OPEC's 25.91-million bpd pumped in September is not a great deal lower than the 26.1-million bpd the International Energy Agency sees as fourth quarter demand for OPEC crude plus movements from stocks, and is above the IEA's 25.5-million bpd estimate for the first quarter of 2003.
"OPEC's adherence to quota is not even close, and based on the IEA's estimate of the world's need for OPEC crude oil—that's a good thing for consumers," Kingston said.
Only Iran reduced output in September, its production falling by 70,000 bpd to 3.38-million bpd from 3.45-million bpd in August. Indonesia maintained output at 1.12-million bpd and was also the only member to produce within quota. Iraq accounted for the single biggest increase. Other increases ranged between 10,000 bpd and 70,000 bpd.

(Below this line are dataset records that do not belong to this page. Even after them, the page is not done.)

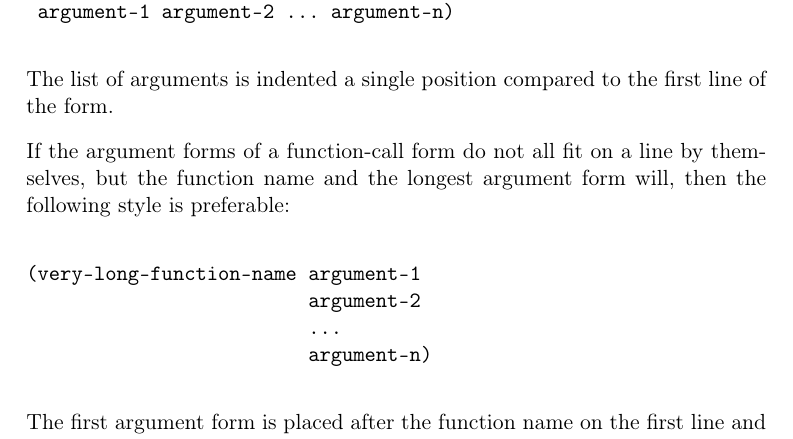
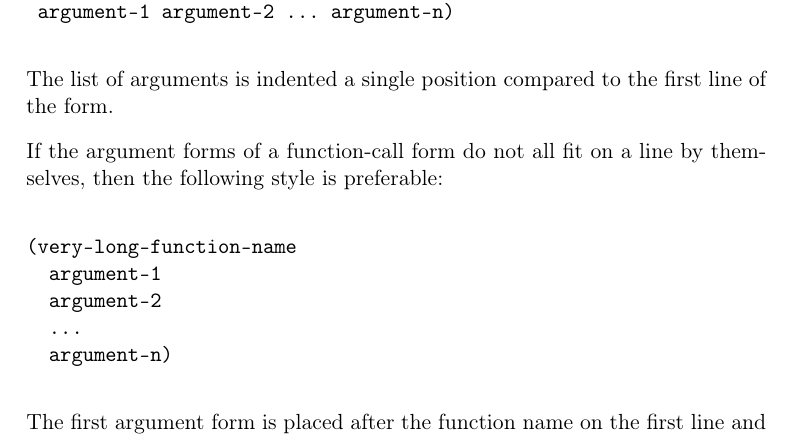
Before and after one commit to robert-strandh/Common-Lisp-style-guide, a LaTeX book (English/common-lisp-style-guide.tex, which reads English/chap-typographical-conventions.tex): part of page 11 of 13, cut so that both start at the same text. Compiled offline with pdfLaTeX.

Commit message:
Change the preferred style for argument lists that require several lines.

```diff
--- a/English/chap-typographical-conventions.tex
+++ b/English/chap-typographical-conventions.tex
@@ -81,11 +81,11 @@ The list of arguments is indented a single position compared to the
 first line of the form.
 
 If the argument forms of a function-call form do not all fit on a line
-by themselves, but the function name and the longest argument form
-will, then the following style is preferable:
+by themselves, then the following style is preferable:
 
 \begin{verbatim}
-(very-long-function-name argument-1
+(very-long-function-name
+  argument-1
   argument-2
   ...
   argument-n)
```
Also changed, not shown: English/chap-typographical-conventions.tex (3 more changed lines). Lines whose indentation alone changed are shown as unchanged.
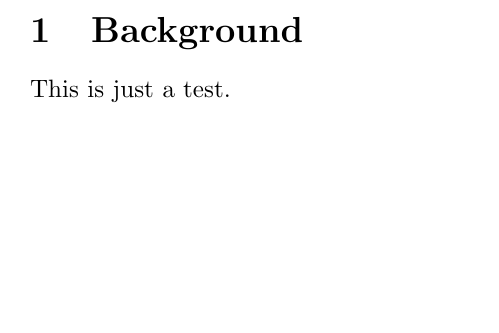
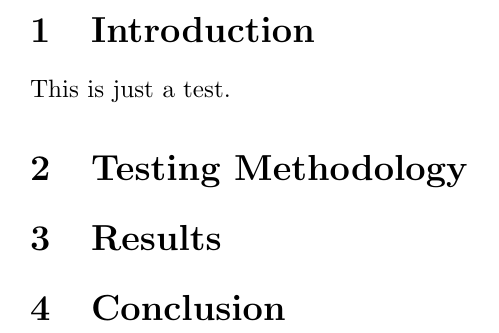
Before and after one commit to yoos/goflo, a LaTeX document (paper/paper.tex): part of page 3 of 3, cut at the place of the change, the shorter picture padded with empty space. Compiled offline with pdfLaTeX.

Commit message:
Paper structure.

```diff
--- a/paper/paper.tex
+++ b/paper/paper.tex
@@ -14,7 +14,13 @@
 
 \newpage
 
-\section{Background}
+\section{Introduction}
 This is just a test.
 
+\section{Testing Methodology}
+
+\section{Results}
+
+\section{Conclusion}
+
 \end{document}
```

Algerian production continued to rise in September, averaging 920,000 bpd. Participants in the survey agreed that Algeria has been steadily increasing its output, but many were less than convinced that production had risen to the 1.1-million bpd level claimed by the country's oil minister during last month's OPEC meeting in Osaka, Japan. Algeria has formally asked OPEC for a quota increase to 1.1-million bpd.
Venezuela boosted output by 60,000 bpd to 2.86-million bpd, a level some participants believed might be close to the country's current capacity. Earlier this year Platts estimated Venezuelan output capacity at 3-million bpd although some analysts said at the time that capacity might have already declined beyond that level. One analyst Thursday said he doubted Venezuela was currently capable of pumping more than 2.9-million bpd.
OPEC ministers on September 19 decided to maintain current output quotas under a 21.7-million bpd ceiling, despite some having acknowledged that cheating was in the order of two-million bpd, and agreed to meet again on December 12 in Vienna.
Much of their reluctance to legitimize the overproduction was based on their belief that several dollars of current price levels are attributable to fears that a US strike against Iraq could disrupt Middle East oil supplies.
The US energy department's Energy Information Administration said on October 7 that had OPEC members not been exceeding their quotas, the OPEC basket would have been above the cartel's targeted $22-28/bbl price band for much of the third quarter.
The basket has now been above the top end of the band for 11 days. If it remains above $28/bbl for a further nine days, OPEC could choose to release an additional 500,000 bpd onto the market without the need for an emergency meeting.
Platts is the energy information, research, consulting and marketing services unit of The McGraw-Hill Companies. — (menareport.com)
© 2002 Mena Report (www.menareport.com)